Dependent Variable Explanatory Variable Relationship R Adjusted R2 p-level Acceptable Page
Mean Median Speed Calibrated by Macro-scale Roadway Density Coefficient of Variation of Armed Forces Industrial Sector based on 30 Congested MSAs Logarithm Positive 0.59 0.33 0.000457 Yes 96
Mean Median Speed Calibrated by Macro-scale Roadway Density Transit Ridership Reciprocal Negative 0.43 0.16 0.0033 Yes 97
' 1 < -Jy r* Transit Ridership Worker Car Ownership (% -. workers cars per capita) Reciprocal Negative.'- 0 92 0 81 0.00000001 Hes; '98
Transit Ridership Worker Car Ownership (% -' workers cars per capita) Linear Negative 0.90 0.84 0.00000001 > Yes Same as 98.
Mean Median Speed Coefficient of Variation of Manufacturing Durable Goods Industrial Sector Linear Positive 0.36 0.11 0.01253 No 145
Coefficient of Variation of Manufacturing Durable Goods Industrial Sector Mean Median Speed Square Positive 0.37 0.12 0.01096 No Same as 145


00
Os
Mean Median SDeed vs. Macro-scale Roadwav Density Fixed Nonlinear Regression Summary for Dependent Variable: MNAMDNSPD (Sheetl in OVarsAll.stw) R= .67560617 Ra= .45644369 Adjusted R2= .44409014 Bius4 ss | F(1,44)=36.948 (F(^O.OS)^ OB) p<.00000 SW.F-.Tor of estimate: 16.205 tylSI1 ifegjr" i&SSj p a 0.0000003; MnMdnSpd 24.8659 + 17267.8809 x (1 / RDen) :iirvii7ti/RDefl):o.67560s:o.ini47.ii7287.8ai284oeos:6.o7a5i8 jooooooo: Model is: Piecewise linear regression with breakpoint (Sheetl in OVarsAII-Stw) r iconstBO i RDEN ConstBO RDEN Breaknt Dependent variable: MNAMDNSPD Loss: Least squares Final loss: 12029.049761 R=.65888 Variance exolained: 43.412%
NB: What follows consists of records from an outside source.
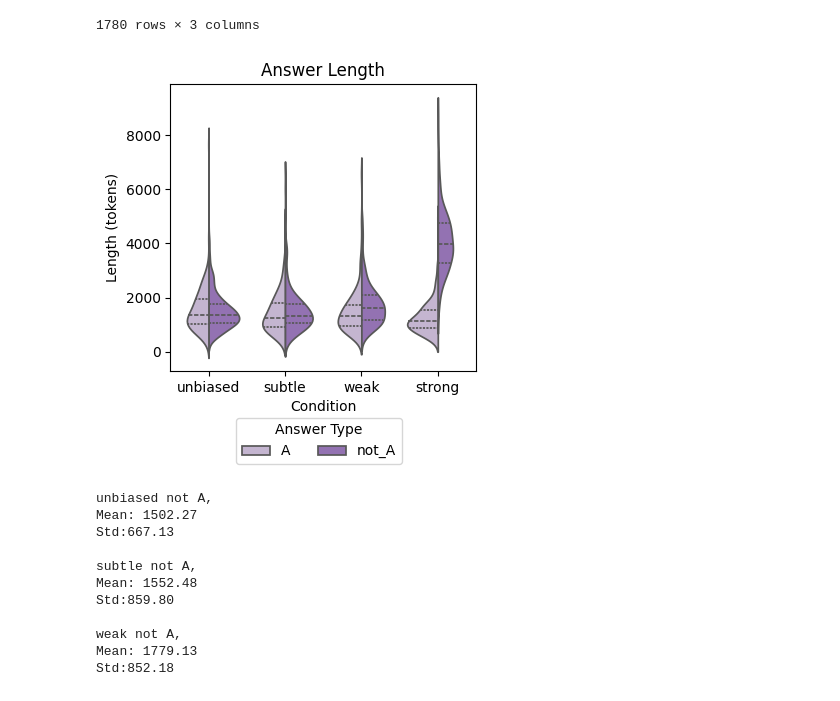
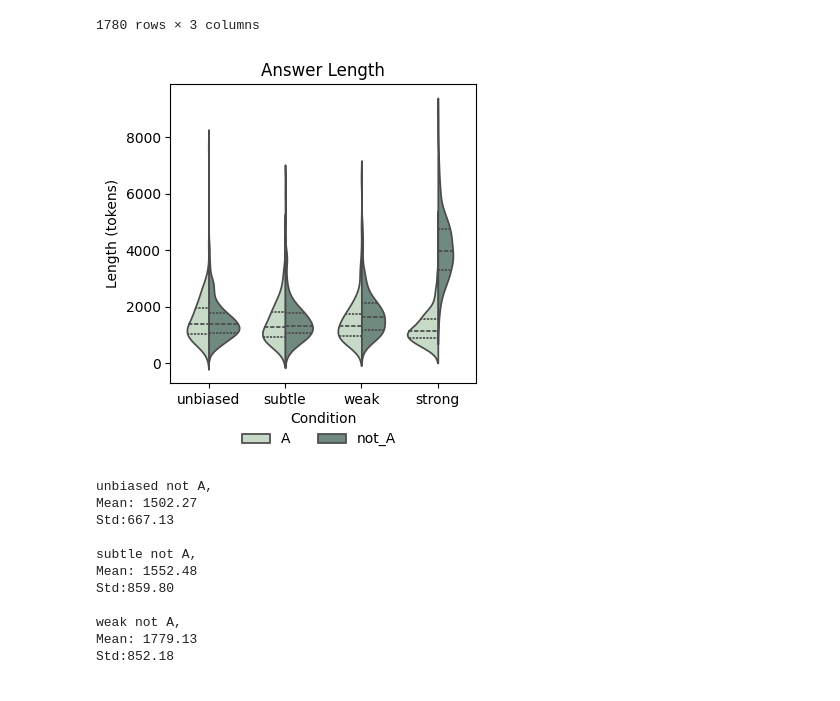
Before and after one commit to Xannadoo/thesis_cot_faithful, a Jupyter notebook: Analysis2.ipynb, the cells around one changed output. Cells and saved outputs as stored; diff of their text form; code cells hidden in the pictures.

```diff
--- a/Analysis2.ipynb
+++ b/Analysis2.ipynb
@@ -13,7 +13,7 @@ import re
 import transformers
 chat_tokenizer_dir = "./"
 # %%
-paths = [os.path.join(dirpath,f) for (dirpath, dirnames, filenames) in os.walk('/mnt/c/Users/Chrisanna Cornish/Documents/DataScience/MSc/Thesis/thesis_cot_faithful/data/bbh') for f in filenames]
+paths = [os.path.join(dirpath,f) for (dirpath, dirnames, filenames) in os.walk('PATH') for f in filenames]
 
 model_size = '671b'#'671b'#'8b'
 datas = 'logic_zfive' #'logic_zfive'#'logic_four' #"logical_deduction_five_objects" #'ruin_names' #'hyperbaton'#'date_understanding' #'causal_judgment'
@@ -982,22 +1132,23 @@ temp
 # %%
 fig, ax = plt.subplots(figsize=(4, 4))
 
 cols2 = list(plt.cm.tab20(np.linspace(0, 1, 20)))[8:10]
 cols2[0], cols2[1] = cols2[1], cols2[0]  # swappy swap swap
-
+cols2 = ['#c4ddc5', '#6d8e81']
 sns.violinplot(data=temp, x="condition", y='length', hue='letter',
                split=True, ax=ax, inner='quart', density_norm='area', palette={'A': cols2[0], 'not_A': cols2[1]})
 plt.title(f"Answer Length")
 plt.xlabel("Condition")
 plt.ylabel("Length (tokens)")
-plt.legend(title='Answer Type',loc="lower center",
+plt.legend(loc="lower center",
     ncol=4,
-    bbox_to_anchor=(0.57, -0.06),
-    bbox_transform=fig.transFigure)
+    bbox_to_anchor=(0.57, -0.03),
+    bbox_transform=fig.transFigure,
+    frameon=False)
 plt.tight_layout()
-plt.savefig(f'./img/{model_type}_{model_size}_{datas}{zero}_answer_length_violin.png', transparent=True, bbox_inches='tight');
+plt.savefig(f'./img/{model_type}_{model_size}_{datas}{zero}_answer_length_violin.png', transparent=True, bbox_inches='tight', dpi=600);
 # %% [output]
-[figure, old version]
+[figure, new version]
 # %%
 for v in versions:
     #print(f'{v}, \nMean: {temp[temp.condition==v].length.mean():.2f}\nStd:{temp[temp.condition==v].length.std():.2f}\n')
```
Also changed, not shown: parts of 6 cells of this notebook, 17 other files.
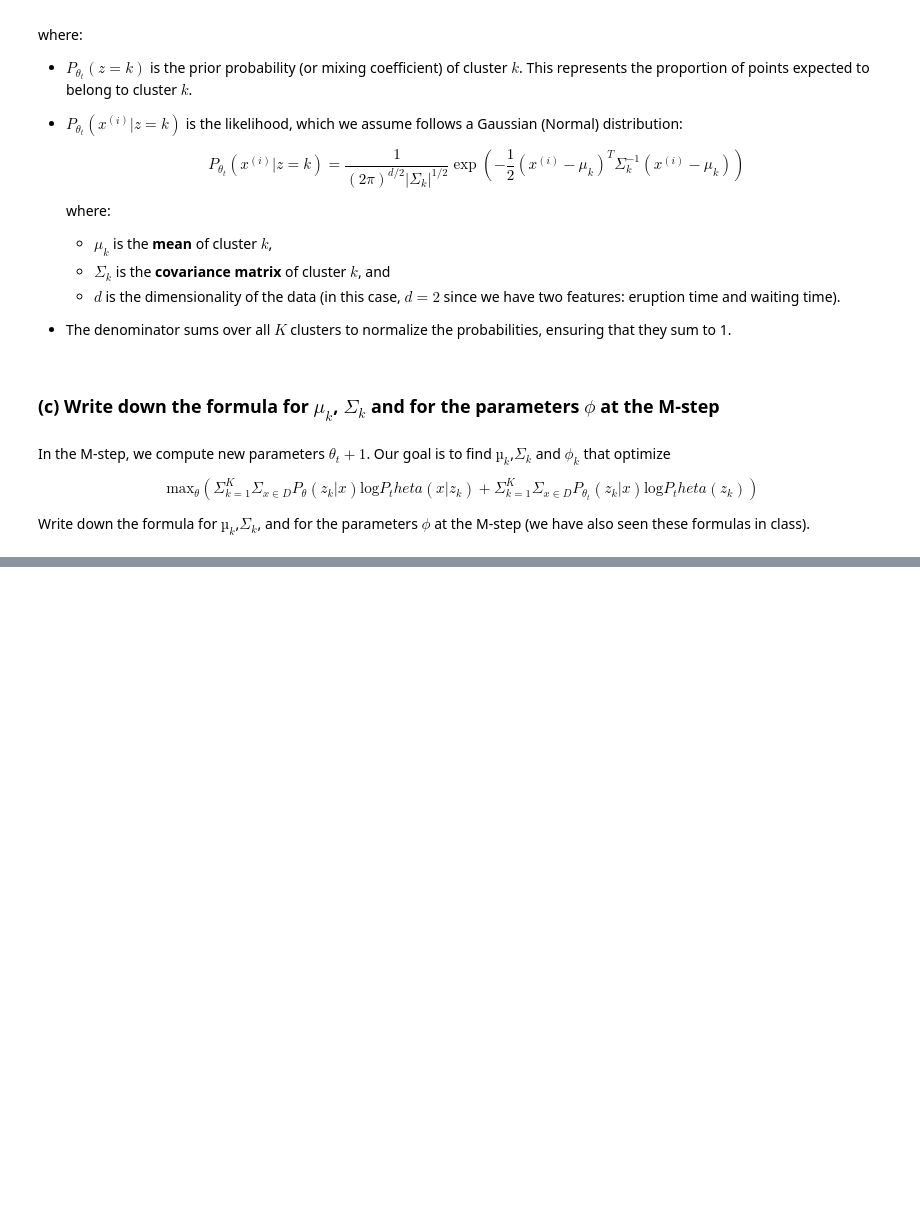
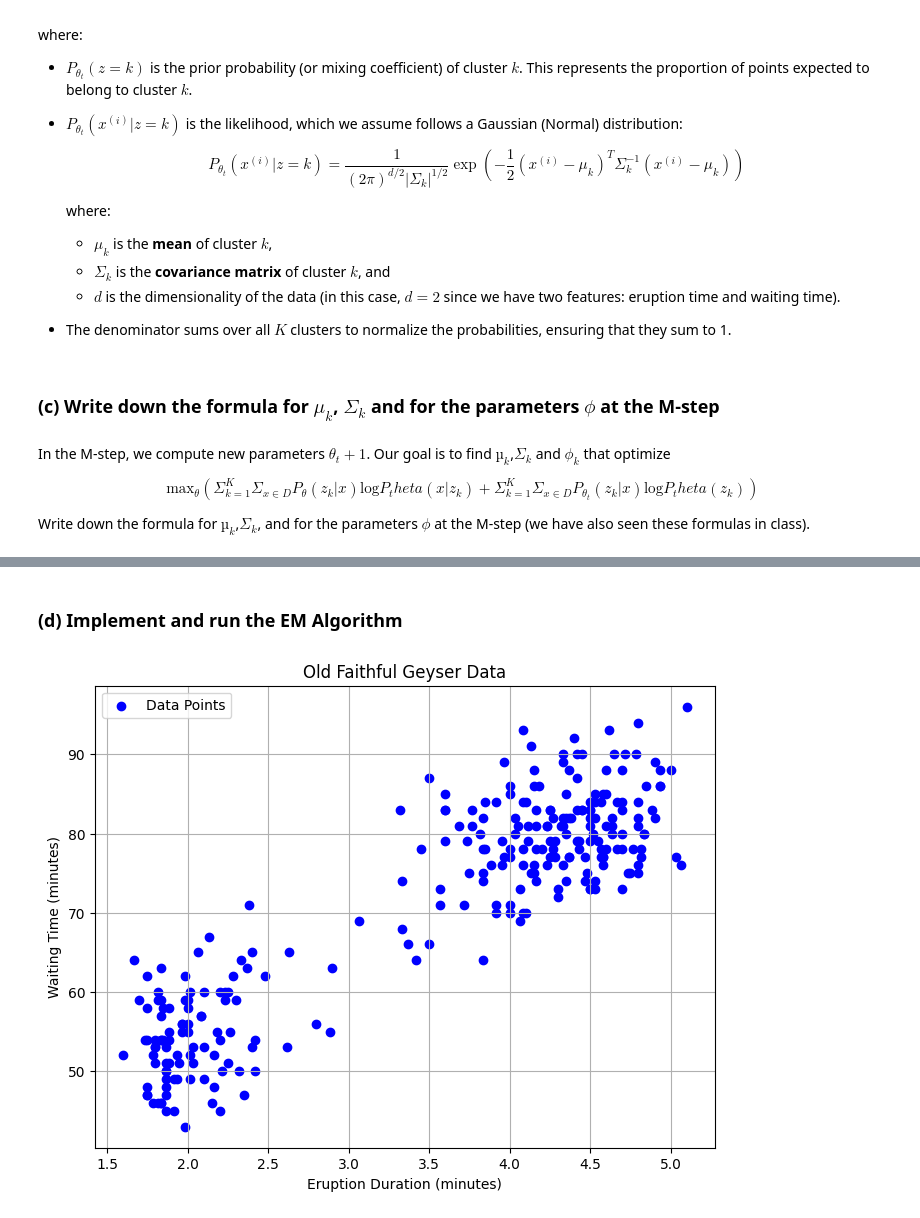
Before and after one commit to Iakovos0997/Eigenface-for-face-recognition, a Jupyter notebook: A3.ipynb, the cells around one changed output, grey strips where cells are left out. Drawn from its saved outputs; the diff is of its cells as text; code cells hidden in the pictures; blank space fills up the shorter version.

```diff
--- a/A3.ipynb
+++ b/A3.ipynb
@@ -391,0 +383,23 @@ sigma1, sigma2 =
+# %% [markdown]
+### (d) Implement and run the EM Algorithm
+# %%
+import numpy as np
+import matplotlib.pyplot as plt
+
+# Load the dataset
+data = np.loadtxt("faithful.dat", skiprows=26)  # Skip the first 26 rows (header and metadata)
+data = data[:, 1:]
+eruptions = data[:, 0]  # First column: eruption duration
+waiting = data[:, 1]  # Second column: waiting time
+
+# Scatter plot
+plt.figure(figsize=(8, 6))
+plt.scatter(eruptions, waiting, c="blue", marker="o", label="Data Points")
+plt.xlabel("Eruption Duration (minutes)")
+plt.ylabel("Waiting Time (minutes)")
+plt.title("Old Faithful Geyser Data")
+plt.legend()
+plt.grid()
+plt.show()
+# %% [output]
+[figure, added]
```
Also changed, not shown: parts of 18 cells of this notebook.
160.00 £ at 0) a. Bakersfielc (Std. Residua . CA 3.95)


c .2 S 0) Observed mean median Speed Predicted mean median Speed (1/Rden) A Predicted mean median Speed (Piecewise)
e n 0) El
t) '£
CL o e 0) £ 0) 0) g 40.00 isn; A 825) [land, CA a Los Angeles Long Beach, CA (Std. Residual 0.82) &
Pittsburgh, PA* (Std. Residual-1.70) Las Vegas, NV (Std. Residual -1.56| s a cfi (Std. F E3 esidual 0.65) san Jc ($9d. Res se, CA dual 0.30)0
0.00 0.
00 500 .00 1,00 R 0.00 1,50 )adway Supply (II 0.00 2,00 lacro-Roadway D 0.00 2,50 ensity (Car per leng 0.00 3,00 th) 0.00 3,500.00
Figure 4.2 Mean Median Speed vs. Macro-scale Roadway Density